New Jersey may change state's alternative graduation exam

Elizabeth High School students Hassan Williams and Vanessa Arias spent time in after-school classes and studying over lunch this year, a bid to graduate with the rest of their class. (Alloway, The Star-Ledger)

N.J. lawmaker seeks to heal political rift over high cost of certain drugs

A high-stakes and emotional dispute over the future of the nation's $100 billion biopharmaceutical industry has exposed a rift among Democratic House leaders — with a New Jersey lawmaker trying to find a compromise solution. (Braun, The Star-Ledger)

Parishioners in Newark protest priest's removal from church rectory

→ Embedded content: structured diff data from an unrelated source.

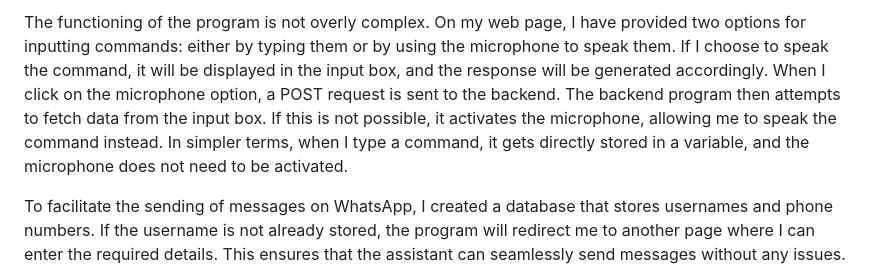
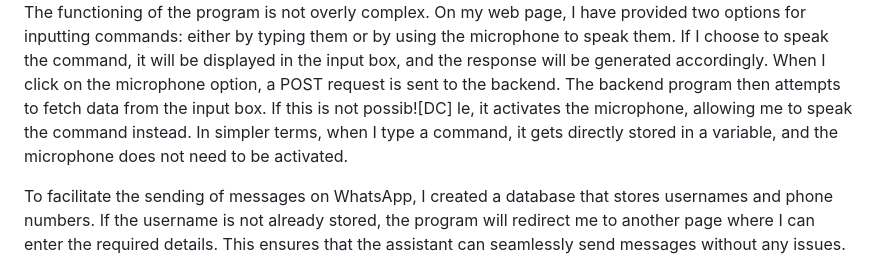
Before and after one commit to akadeepesh/VirtualAssistant, a Markdown page: README.md, the part around the change printed below. Rendered like a GitHub page.

```diff
--- a/README.md
+++ b/README.md
@@ -2,5 +6,6 @@ I created a Virtual Assistant to simplify my daily life work. The backend was de
 
-The functioning of the program is not overly complex. On my web page, I have provided two options for inputting commands: either by typing them or by using the microphone to speak them. If I choose to speak the command, it will be displayed in the input box, and the response will be generated accordingly. When I click on the microphone option, a POST request is sent to the backend. The backend program then attempts to fetch data from the input box. If this is not possible, it activates the microphone, allowing me to speak the command instead. In simpler terms, when I type a command, it gets directly stored in a variable, and the microphone does not need to be activated.
+The functioning of the program is not overly complex. On my web page, I have provided two options for inputting commands: either by typing them or by using the microphone to speak them. If I choose to speak the command, it will be displayed in the input box, and the response will be generated accordingly. When I click on the microphone option, a POST request is sent to the backend. The backend program then attempts to fetch data from the input box. If this is not possib![DC]
+le, it activates the microphone, allowing me to speak the command instead. In simpler terms, when I type a command, it gets directly stored in a variable, and the microphone does not need to be activated.
 
 To facilitate the sending of messages on WhatsApp, I created a database that stores usernames and phone numbers. If the username is not already stored, the program will redirect me to another page where I can enter the required details. This ensures that the assistant can seamlessly send messages without any issues. Overall, this Virtual Assistant has greatly enhanced my productivity and made my daily tasks much more efficient.
 
```
Also changed, not shown: other parts of README.md (+5 -1 lines).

When the bells rang at St. Lucy's this morning, hundreds of people did not go inside. Instead they marched outside, hoping to persuade an archbishop to allow a priest to continue living at the church. (Drobness, The Star-Ledger)

N.J. Assembly may consider disaster preparedness bill

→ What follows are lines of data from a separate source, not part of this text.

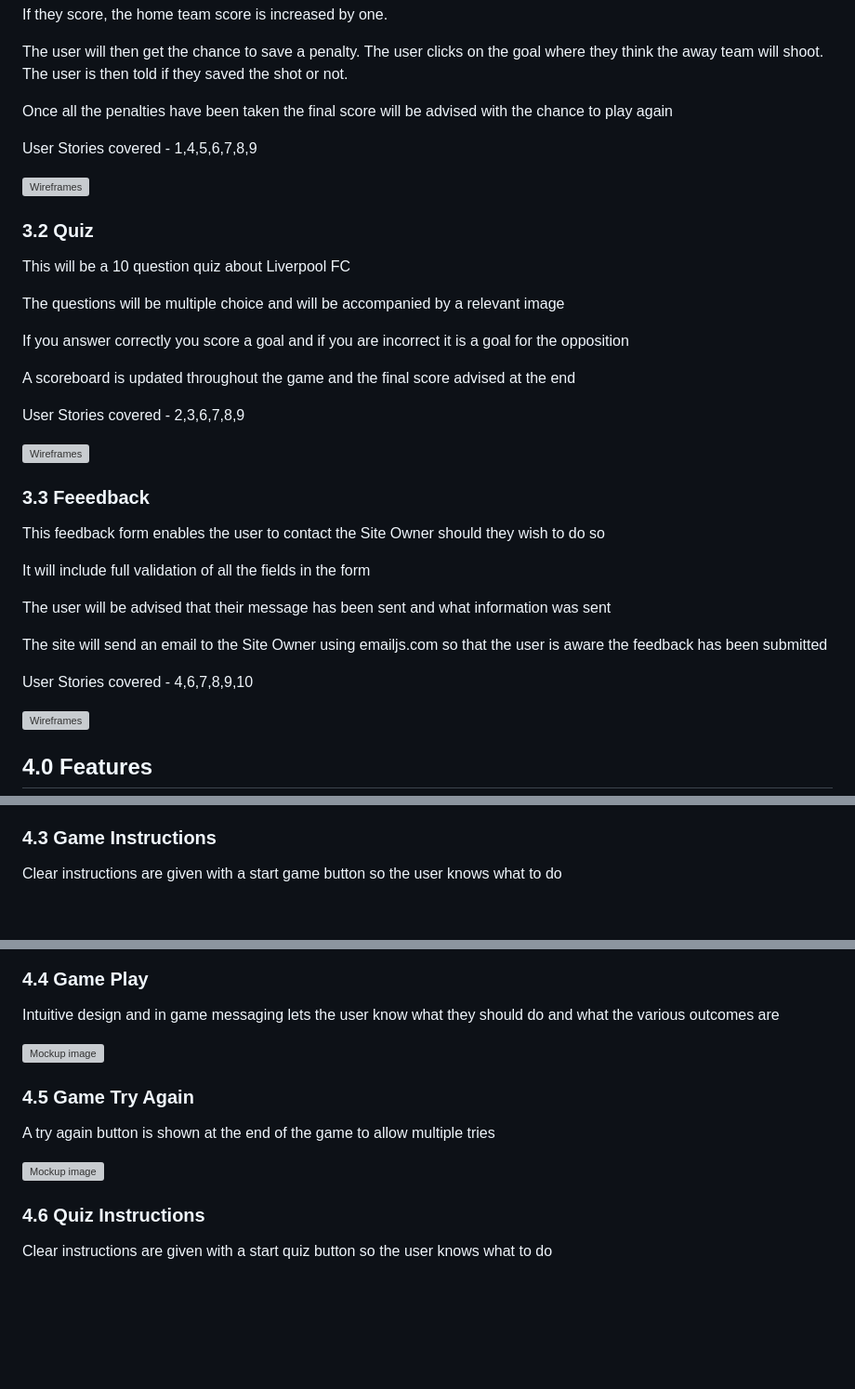
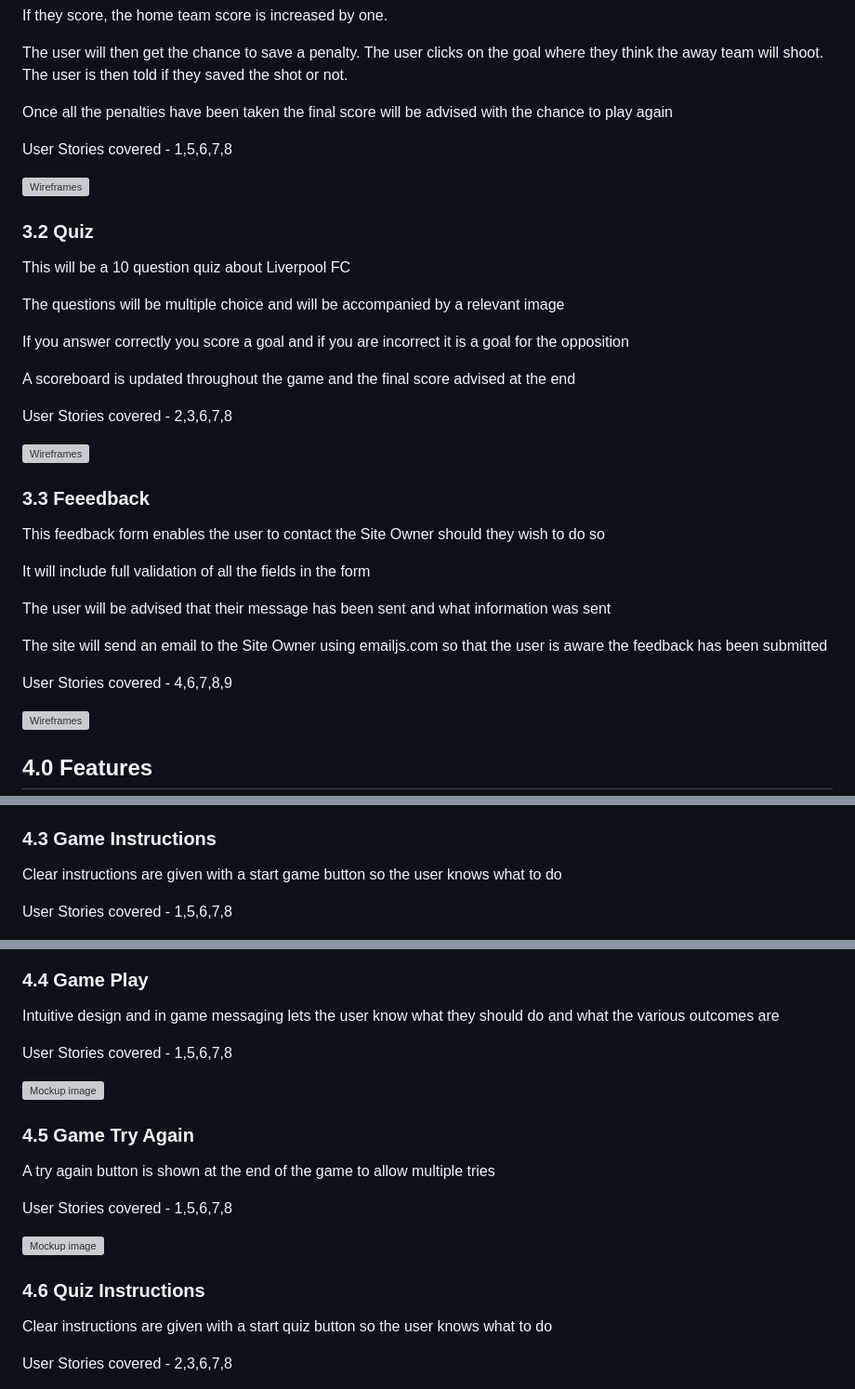
Before and after one commit to Spudos/King-of-the-Kop, a Markdown page: readme.MD, 3 parts joined by grey strips. Shown: that part at 93% size. Rendered like a GitHub page; blank space fills up the shorter version; grey boxes are pictures that could not be loaded.

Commit message:
add user stories covered to feedback on readme

```diff
--- a/readme.MD
+++ b/readme.MD
@@ -91,7 +91,7 @@ The user will then get the chance to save a penalty.  The user clicks on the goa
 
 Once all the penalties have been taken the final score will be advised with the chance to play again
 
-User Stories covered - 1,4,5,6,7,8,9
+User Stories covered - 1,5,6,7,8
 
 ![Wireframes](https://share.balsamiq.com/c/1q3jnLgFTwBx8bccErH6Wa.png)
 
@@ -105,7 +105,7 @@ If you answer correctly you score a goal and if you are incorrect it is a goal f
 
 A scoreboard is updated throughout the game and the final score advised at the end
 
-User Stories covered - 2,3,6,7,8,9
+User Stories covered - 2,3,6,7,8
 
 ![Wireframes](https://share.balsamiq.com/c/uqHHej3wZrWDNNdKundqU2.png)
 
@@ -119,7 +119,7 @@ The user will be advised that their message has been sent and what information w
 
 The site will send an email to the Site Owner using emailjs.com so that the user is aware the feedback has been submitted
 
-User Stories covered - 4,6,7,8,9,10
+User Stories covered - 4,6,7,8,9
 
 ![Wireframes](https://share.balsamiq.com/c/op82QpvADVAN2PJ3MTuwAn.png)
 
@@ -151,11 +151,15 @@ It will be identical on each page
 
 Clear instructions are given with a start game button so the user knows what to do
 
+User Stories covered - 1,5,6,7,8
+
 ![Mockup image](/assets/features/game_rules.png)
 
 ### 4.4 Game Play
 
 Intuitive design and in game messaging lets the user know what they should do and what the various outcomes are
+
+User Stories covered - 1,5,6,7,8
 
 ![Mockup image](/assets/features/game_live.png)
 
@@ -163,11 +167,15 @@ Intuitive design and in game messaging lets the user know what they should do an
 
 A try again button is shown at the end of the game to allow multiple tries
 
+User Stories covered - 1,5,6,7,8
+
 ![Mockup image](/assets/features/game_try_again.png)
 
 ### 4.6 Quiz Instructions
 
 Clear instructions are given with a start quiz button so the user knows what to do
+
+User Stories covered - 2,3,6,7,8
 
 ![Mockup image](/assets/features/quiz_rules.png)
 
```
Also changed, not shown: other parts of readme.MD (+12 -0 lines).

New Jersey already has detailed plans in place to quickly evacuate large numbers of people in the event of a hurricane or other natural disaster. (AP)

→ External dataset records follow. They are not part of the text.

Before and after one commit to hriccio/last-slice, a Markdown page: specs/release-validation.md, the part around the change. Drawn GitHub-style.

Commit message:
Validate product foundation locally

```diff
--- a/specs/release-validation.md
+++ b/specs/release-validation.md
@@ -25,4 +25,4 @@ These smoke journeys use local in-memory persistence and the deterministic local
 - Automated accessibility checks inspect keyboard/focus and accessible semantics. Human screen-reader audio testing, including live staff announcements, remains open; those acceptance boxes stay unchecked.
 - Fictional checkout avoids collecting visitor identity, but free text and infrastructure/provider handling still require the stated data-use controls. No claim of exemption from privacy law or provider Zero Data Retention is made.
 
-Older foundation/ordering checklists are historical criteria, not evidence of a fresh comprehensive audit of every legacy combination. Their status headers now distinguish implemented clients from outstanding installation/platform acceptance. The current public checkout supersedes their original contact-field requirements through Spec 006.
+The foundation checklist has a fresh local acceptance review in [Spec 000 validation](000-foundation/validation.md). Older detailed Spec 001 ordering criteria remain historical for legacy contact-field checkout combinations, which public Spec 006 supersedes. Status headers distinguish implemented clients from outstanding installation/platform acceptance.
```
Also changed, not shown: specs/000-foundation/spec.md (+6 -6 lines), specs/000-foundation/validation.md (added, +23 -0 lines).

New Jersey to adopt tougher standards for high school students

Nearly 100,000 students will graduate from New Jersey's public high schools this month, marching across football fields, gymnasiums or arenas in the warm June twilight, collecting diplomas in one of the most important milestones of their young lives. (Rundquist, The Star-Ledger)

Englewood passes $60.5 million budget

The Englewood City Council adopted a $60.5 million budget for 2009 — up 3.6 percent from last year’s $58.4 million budget. (Fabiano, The Record)

Stile: Christie takes a shot at past GOP governors

Not surprisingly, Christopher Christie, the Republican nominee for governor, has plenty of harsh things to say about Governor Corzine lately. (Stile, The Record)

Paterson cuts summer recreation funds

Some parents are worried recent cuts to the Paterson’s summer recreation budget will leave their children without a place to go to camp. (Mandell, The Record)

Municipal budget reviews slowed by furloughs, pension deferrals

It's taking longer than usual for the state to finalize its review of municipal budgets, the result of an influx of pension deferral applications and staff shortages due to state-mandated furloughs. (Counihan, Gloucester County Times)

County GOP aims for resurrgence

A change in leadership last week for Gloucester County's Republican organization is the beginning, some say, of a revitalization. (McCarthy, Gloucester County Times)

Recovery Zone stimulus means jobs, N.J. officials say

A federal stimulus program detailed in Washington yesterday will create thousands of jobs in South Jersey by pouring millions of dollars into building and infrastructure projects, officials said yesterday. (Spolar, The Inquirer)

Two held in A.C. voter fraud

David Callaway and Floyd Tally, awaiting trial in the alleged blackmailing of an Atlantic City councilman with a sex videotape, were charged unexpectedly yesterday with voter fraud in last week's Democratic mayoral primary. (Parry, AP)

N.J. debt-collection act closer to reality

The first call came in late April. Megan Duffy, a 21-year-old college student, picked up the phone at her parents' home in Belmar, N.J., and heard the voice of a debt collector. (DeMarco, The Inquirer)

Manalapan moves to repeal sex offender law

The township is moving forward with plans to repeal its sex-offender residency law, following the state Supreme Court's decision in May that struck local laws restricting where offenders may live. (Boyd, Asbury Park Press)

Middletown sets hearing on land buy

As the population of people diagnosed with autism exploded in recent years, a group of Middletown parents found that much of the discussion and data centered on children with the developmental disorder. (Penton, Asbury Park Press)

Milgram seems determined to get voter-fraud conviction in Atlantic City

Annette Ortiz described Atlantic City’s messenger ballot process in a matter-of-fact way. (Clark, Press of Atlantic City)

More Central Jersey families have opportunity to get insurance for children

Area families stuck in neutral in their attempts to get health insurance for children now have a chance to move to the fast lane. (Lausch, Courier News)

Jersey gas prices climb, still fourth cheapest nationally

It's costing New Jersey motorists more at the gasoline pump, but drivers in neighboring states are still paying higher prices. (AP)–still-fourth-cheapest-nationally

Daggett argues that Christie's NJEA pass and Corzine's CWA deal prove his point

Campaigning at the Belmar Seafood Festival on Saturday, Chris Daggett said Chris Christie's refusal to pursue an endorsement by the New Jersey Education Association (NJEA) and Gov. Jon Corzine's deal with the Communications Workers of America (CWA) epitomize entrenched problems with the two main parties and augment the argument for his independent gubernatorial candidacy. (Pizarro, PolitickerNJ) Morning News Digest: June 15, 2009